→ **Instructions for the task**: Copy out, from the entries below, each line holding the string "Input".

→ **Available records**:
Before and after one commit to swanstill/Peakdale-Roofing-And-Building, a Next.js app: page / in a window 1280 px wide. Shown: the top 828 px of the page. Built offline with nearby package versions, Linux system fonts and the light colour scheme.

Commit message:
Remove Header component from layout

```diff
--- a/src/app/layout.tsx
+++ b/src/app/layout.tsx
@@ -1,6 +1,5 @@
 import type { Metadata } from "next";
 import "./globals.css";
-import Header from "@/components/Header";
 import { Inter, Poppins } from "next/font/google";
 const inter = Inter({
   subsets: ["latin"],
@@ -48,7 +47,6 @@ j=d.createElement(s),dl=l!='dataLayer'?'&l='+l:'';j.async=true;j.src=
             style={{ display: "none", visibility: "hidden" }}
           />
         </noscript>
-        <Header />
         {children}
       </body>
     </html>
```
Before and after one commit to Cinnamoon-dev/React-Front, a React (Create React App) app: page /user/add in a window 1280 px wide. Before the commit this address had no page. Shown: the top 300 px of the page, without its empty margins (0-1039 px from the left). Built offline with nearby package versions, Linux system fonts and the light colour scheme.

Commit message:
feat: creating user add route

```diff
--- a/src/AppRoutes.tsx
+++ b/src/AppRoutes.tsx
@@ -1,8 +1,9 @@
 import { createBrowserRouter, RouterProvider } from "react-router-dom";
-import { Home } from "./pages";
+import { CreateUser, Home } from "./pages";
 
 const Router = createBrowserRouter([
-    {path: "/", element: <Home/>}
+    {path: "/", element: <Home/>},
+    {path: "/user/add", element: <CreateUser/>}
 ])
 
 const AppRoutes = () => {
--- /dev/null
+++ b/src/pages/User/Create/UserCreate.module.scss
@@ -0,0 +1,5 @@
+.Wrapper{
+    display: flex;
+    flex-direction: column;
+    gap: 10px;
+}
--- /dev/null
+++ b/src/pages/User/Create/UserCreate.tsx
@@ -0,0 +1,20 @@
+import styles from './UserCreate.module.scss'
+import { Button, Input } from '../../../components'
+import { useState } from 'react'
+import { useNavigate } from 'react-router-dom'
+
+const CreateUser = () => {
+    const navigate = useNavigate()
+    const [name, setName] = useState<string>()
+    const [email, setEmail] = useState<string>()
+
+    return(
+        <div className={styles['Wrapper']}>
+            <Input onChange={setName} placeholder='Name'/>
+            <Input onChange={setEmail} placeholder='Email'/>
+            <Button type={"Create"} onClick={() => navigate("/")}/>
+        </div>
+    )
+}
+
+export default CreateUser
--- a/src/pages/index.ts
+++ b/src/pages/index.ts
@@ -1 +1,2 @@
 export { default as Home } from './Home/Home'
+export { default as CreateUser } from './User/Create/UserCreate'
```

→ **Solution for this exercise**:
+import { Button, Input } from '../../../components'
+            <Input onChange={setName} placeholder='Name'/>
+            <Input onChange={setEmail} placeholder='Email'/>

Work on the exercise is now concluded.